Winter is definitely here across the U.S. Here are some points on surviving the cold that you can tailor to the particular circumstances of your workplace:

Winter Driving

* Keep in mind that while black ice can form anywhere the temperature drops below zero, the condition is more prevalent in some parts of the country than others. Find out about the weather and road hazard patterns in the area you will be traveling.

* Prepare any of your mechanics and subcontractors driving for the possibility of being stranded in bad weather. Remind everyone to carry winter clothing, including boots, gloves, and hats in their vehicles.

* If your mechanics don’t live in the snowbelt, winter driving hazards can be a big concern. You need to emphasize to them the special driving hazards and risks associated with longer hours of darkness and weather such as rainstorms.

Winter Hazards in the Workplace

But it’s not just the road that’s slippery in winter. Loading docks, stairways, equipment yards, parking lots, and other areas of the plant or facility can also become icy.

Adapt safety meetings to the particular fall hazards that are common to your work crew. Do they have to get in and out of vehicles in icy weather? Must they walk along loading ramps to do their jobs? Steps, stairs, ramps, and ladders are all more dangerous in wet or icy weather, especially during the night shift. Remember that moist skin can stick to freezing surfaces. Check your work-site for areas that could be a particular hazard in the cold weather and discuss them in your morning toolbox meetings.

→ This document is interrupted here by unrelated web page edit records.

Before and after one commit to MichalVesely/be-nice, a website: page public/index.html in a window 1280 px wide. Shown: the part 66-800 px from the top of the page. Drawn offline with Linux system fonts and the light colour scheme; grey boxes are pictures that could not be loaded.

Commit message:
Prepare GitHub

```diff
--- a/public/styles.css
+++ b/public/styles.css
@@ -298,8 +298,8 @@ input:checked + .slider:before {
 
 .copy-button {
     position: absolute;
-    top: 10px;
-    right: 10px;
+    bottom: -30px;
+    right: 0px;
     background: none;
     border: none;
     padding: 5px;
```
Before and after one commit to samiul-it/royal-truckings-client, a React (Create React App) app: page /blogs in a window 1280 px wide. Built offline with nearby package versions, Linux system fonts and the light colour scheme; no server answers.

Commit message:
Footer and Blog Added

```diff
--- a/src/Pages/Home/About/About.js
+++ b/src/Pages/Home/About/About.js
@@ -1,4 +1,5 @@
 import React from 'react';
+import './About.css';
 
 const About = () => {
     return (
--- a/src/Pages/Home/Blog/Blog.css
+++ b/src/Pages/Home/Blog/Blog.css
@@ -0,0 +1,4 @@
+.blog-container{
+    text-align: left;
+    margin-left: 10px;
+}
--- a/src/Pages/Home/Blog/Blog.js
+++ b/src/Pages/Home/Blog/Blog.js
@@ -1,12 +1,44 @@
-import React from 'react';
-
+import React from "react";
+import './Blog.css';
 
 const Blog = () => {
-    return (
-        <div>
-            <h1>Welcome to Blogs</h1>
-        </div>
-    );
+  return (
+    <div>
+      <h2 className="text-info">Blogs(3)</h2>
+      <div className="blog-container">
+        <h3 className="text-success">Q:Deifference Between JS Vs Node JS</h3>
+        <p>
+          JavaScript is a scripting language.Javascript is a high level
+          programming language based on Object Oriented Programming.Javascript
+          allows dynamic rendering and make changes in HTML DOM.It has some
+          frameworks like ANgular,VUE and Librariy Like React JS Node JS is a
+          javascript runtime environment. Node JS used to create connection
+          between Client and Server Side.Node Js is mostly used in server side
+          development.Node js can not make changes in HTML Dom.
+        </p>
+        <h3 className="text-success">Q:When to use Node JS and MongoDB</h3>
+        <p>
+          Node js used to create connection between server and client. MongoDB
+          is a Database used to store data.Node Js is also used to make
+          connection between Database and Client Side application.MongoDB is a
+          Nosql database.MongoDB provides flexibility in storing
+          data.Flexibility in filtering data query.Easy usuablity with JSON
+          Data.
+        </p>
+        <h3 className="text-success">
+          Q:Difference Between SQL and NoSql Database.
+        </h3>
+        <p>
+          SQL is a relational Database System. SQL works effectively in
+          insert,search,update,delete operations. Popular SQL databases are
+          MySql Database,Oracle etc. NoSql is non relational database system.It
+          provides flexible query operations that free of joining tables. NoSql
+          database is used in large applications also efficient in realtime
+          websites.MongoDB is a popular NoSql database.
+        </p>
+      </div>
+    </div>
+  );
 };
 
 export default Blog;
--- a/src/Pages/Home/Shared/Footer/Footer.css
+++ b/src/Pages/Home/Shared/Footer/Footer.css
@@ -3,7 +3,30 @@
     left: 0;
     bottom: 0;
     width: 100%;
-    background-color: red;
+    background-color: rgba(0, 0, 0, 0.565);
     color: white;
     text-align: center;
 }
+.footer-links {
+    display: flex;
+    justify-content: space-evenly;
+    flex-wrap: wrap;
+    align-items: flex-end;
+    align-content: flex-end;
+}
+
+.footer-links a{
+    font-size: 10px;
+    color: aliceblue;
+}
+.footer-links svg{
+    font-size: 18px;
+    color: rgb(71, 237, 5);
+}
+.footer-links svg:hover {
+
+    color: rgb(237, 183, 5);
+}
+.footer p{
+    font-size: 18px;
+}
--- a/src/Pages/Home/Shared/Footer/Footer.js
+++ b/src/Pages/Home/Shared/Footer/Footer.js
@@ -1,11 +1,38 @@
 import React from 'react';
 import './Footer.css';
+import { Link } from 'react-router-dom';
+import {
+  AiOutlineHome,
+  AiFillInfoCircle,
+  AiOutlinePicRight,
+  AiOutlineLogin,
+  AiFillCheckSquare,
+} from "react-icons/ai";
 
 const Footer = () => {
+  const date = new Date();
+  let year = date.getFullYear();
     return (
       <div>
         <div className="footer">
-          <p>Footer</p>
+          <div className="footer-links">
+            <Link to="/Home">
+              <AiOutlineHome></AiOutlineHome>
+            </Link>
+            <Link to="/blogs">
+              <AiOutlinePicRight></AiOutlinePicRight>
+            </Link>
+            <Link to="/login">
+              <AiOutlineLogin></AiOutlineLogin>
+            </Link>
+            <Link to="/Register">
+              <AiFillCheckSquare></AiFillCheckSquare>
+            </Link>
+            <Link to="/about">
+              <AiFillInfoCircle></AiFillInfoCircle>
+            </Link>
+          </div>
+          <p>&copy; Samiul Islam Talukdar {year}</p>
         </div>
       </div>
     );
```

Effects of Darkness

The winter solstice around December 22 is the darkest time of the year. Outdoor workers are likely to be affected most by the increased darkness. But anyone who arrives or departs from work in the dark also needs reminding about special safety concerns, such as increased risk of slips, trips and falls, and personal security risks.

Be cautious using outdoor lighting around utility or construction jobs where flammable gas may accumulate.  It is importance to use light devices designed for decreased sparking.

The long dark winter can create or enhance symptoms of depression in employees, including lethargy, irritability, and forgetfulness. The depression can lead to increased use of alcohol and/or difficulty in relationships, which can further decrease employee productivity and awareness.

Early hours can also lead to dangerous fatigue; talk to the crew about getting enough sleep and coping safely with early shifts.

Make your safety talks address the particular risks cold weather creates on the specific tasks workers perform.

Cold Stress

Workers who are exposed to extreme cold or work in cold environments may be at risk of cold stress. Extreme cold weather is a dangerous situation that can bring on health emergencies in susceptible people, such as those without shelter, outdoor workers, and those who work in an area that is poorly insulated or without heat. What constitutes cold stress and its effects can vary across different areas of the country. In regions relatively unaccustomed to winter weather, near freezing temperatures are considered factors for “cold stress.”

Prolonged exposure to cold, even at temperatures well above freezing, can result in abnormally low body temperature (hypothermia). A body temperature that is too low affects the brain, making the victim unable to think clearly or move well. This makes hypothermia particularly dangerous because a person may not know it is happening and will not be able to do anything about it.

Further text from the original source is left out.